We in Michigan have been talking about fixing our roads for years.
"Just fix the damn roads," was the mantra Michigan lawmakers heard over and over from their constituents.
Now the refrain sounds more like "just don't fix the damn roads this way."
Voters overwhelmingly voted "no" on Proposal 1 - the statewide road funding ballot initiative that would have raised the state's sales tax from 6% to 7% in order to change the way fuel is taxed in Michigan. The changes in fuel tax would have generated new road funding.
See vote tallies here.
Now it's back to the drawing board for Michigan lawmakers.
And political analysts have their doubts as to whether this Legislature – a Legislature that is decidedly more anti-tax than the last one – will find a way to come up with the necessary funds to fix the state's ailing road system - a need experts have pegged at anywhere from $1.8 to $2 billion, and rising.
The state's biggest supporter of the measure, Gov. Rick Snyder, issued the following statement after news of the defeat:
“It’s essential that making Michigan’s infrastructure safer remains a top priority. While voters didn’t support this particular proposal, we know they want action taken to maintain and improve our roads and bridges. The ‘relentless’ part of relentless positive action means that we start anew to find a comprehensive, long-term solution to this problem. Doing nothing isn’t an option as the costs are too great. Michiganders need to be able to get behind the wheel and not worry about dodging potholes or seeing plywood to catch crumbling concrete under overpasses. We appreciate that this bipartisan plan was supported by so many groups – business leaders and unions, public safety officials and local governments, teachers, and the list goes on. I plan to work with my partners in the Legislature on a solution that gives Michigan residents the safe roads they need and deserve and bolsters our growing economy.”
Shortly after the proposal was voted down, politicians and pundits took to their pulpits to tell you exactly what this election result means:
- a simple message of 'no new taxes';
- a rejection of the state legislature;
- a call for more progressive taxation:
- a failure by Gov. Snyder
There's a message to parse out of this vote for just about every political stripe.
As MLive's Jonathan Oosting tweeted:
Breaking: Everyone in Lansing thinks #Prop1 vote sent a clear message. But nobody agrees on what that message was.
— Jonathan Oosting (@jonathanoosting) May 6, 2015

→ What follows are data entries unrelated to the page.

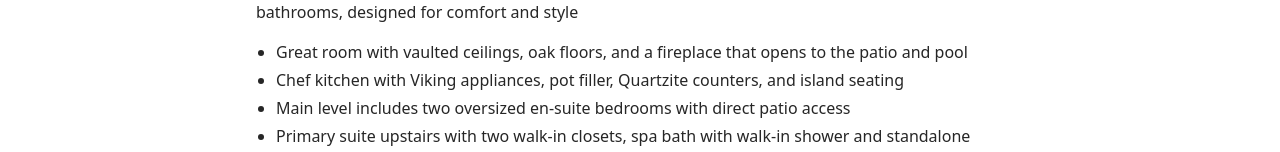
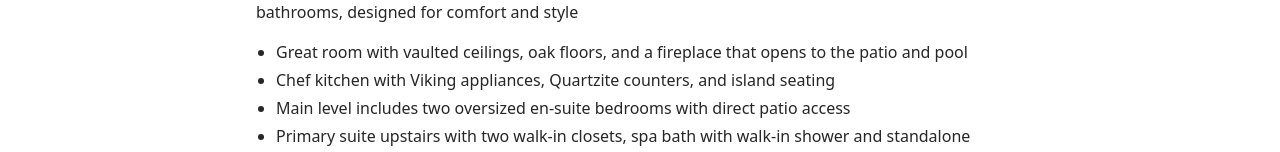
Before and after one commit to maxviens44/hampton-bays-rental, a React (Vite) app: page / in a window 1280 px wide. Shown: the part 718-870 px from the top of the page. Built offline with nearby package versions, Linux system fonts and the light colour scheme; the HTML template or start-up script is replaced by a standard one.

Commit message:
Update App.jsx

```diff
--- a/src/App.jsx
+++ b/src/App.jsx
@@ -124,7 +124,7 @@ function HomeSections() {
             </p>
             <ul className="list-disc pl-5 space-y-1">
               <li>Great room with vaulted ceilings, oak floors, and a fireplace that opens to the patio and pool</li>
-              <li>Chef kitchen with Viking appliances, pot filler, Quartzite counters, and island seating</li>
+              <li>Chef kitchen with Viking appliances, Quartzite counters, and island seating</li>
               <li>Main level includes two oversized en-suite bedrooms with direct patio access</li>
               <li>Primary suite upstairs with two walk-in closets, spa bath with walk-in shower and standalone jacuzzi tub, and a private balcony with bay views</li>
               <li>Fully finished walk-out lower level with 9 ft ceilings, media room, full bath, and laundry</li>
```
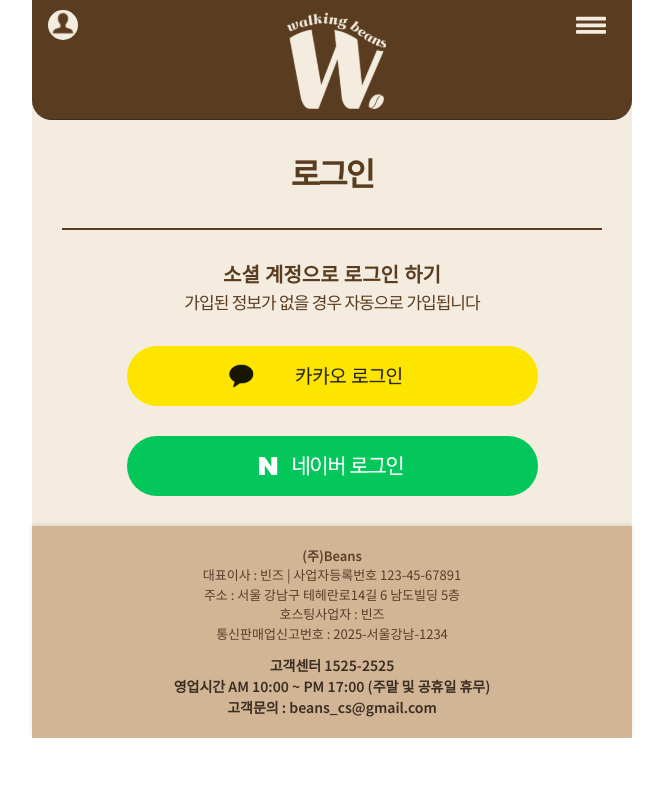
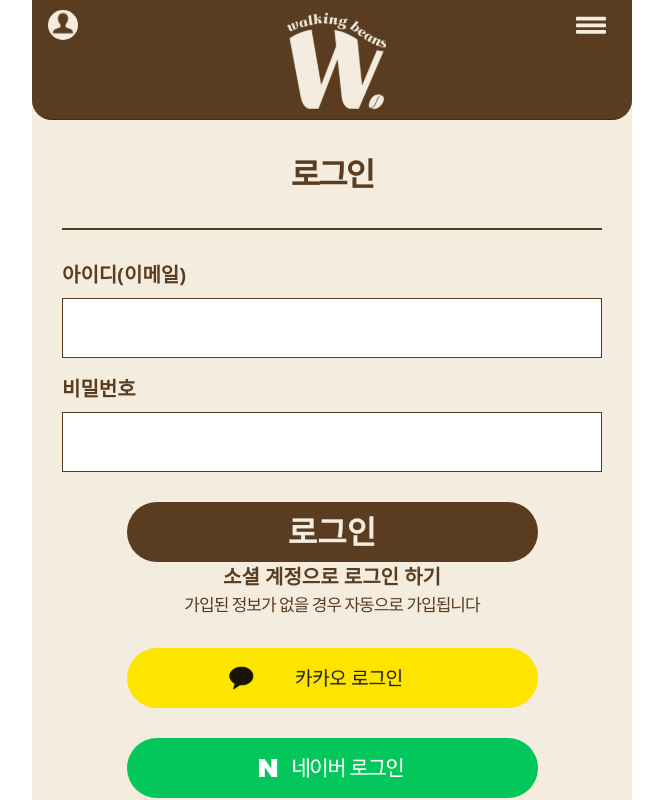
Before and after one commit to walking-beans/walking-beans, a React (Create React App) app in the folder walking-beans-frontend/: page /login in a window 1280 px wide. Shown: the top 800 px of the page, without its empty margins (308-971 px from the left). Built offline with nearby package versions, Linux system fonts and the light colour scheme; a web font is replaced by a local one.

Commit message:
loginAllinOne2

```diff
--- a/walking-beans-frontend/src/pages/admin/AdminLogin.jsx
+++ b/walking-beans-frontend/src/pages/admin/AdminLogin.jsx
@@ -9,9 +9,9 @@
 const AdminLogin = () => {
     return (
         <div>
-            {/*<AdminLoginNomal/>*/}{/*아이디 비밀번호 로그인*/}
+           <AdminLoginNomal/>{/*아이디 비밀번호 로그인*/}
             <AdminLoginSocial/>{/*소셜 로그인*/}
-            <AdminLoginAllinOne /> {/*일반 소셜 로그인 통합*/}
+            {/*<AdminLoginAllinOne />*/} {/*일반 소셜 로그인 통합*/}
         </div>
     )
 
```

However you see it, tonight the "No" campaign in Michigan had a little celebration:
Paul Mitchell and No on Prop 1 take victory lap. Spent minimal $ and crushed the Lansing crew. pic.twitter.com/fJcpKiBmbc
— Mara MacDonald (@maramacdonald) May 6, 2015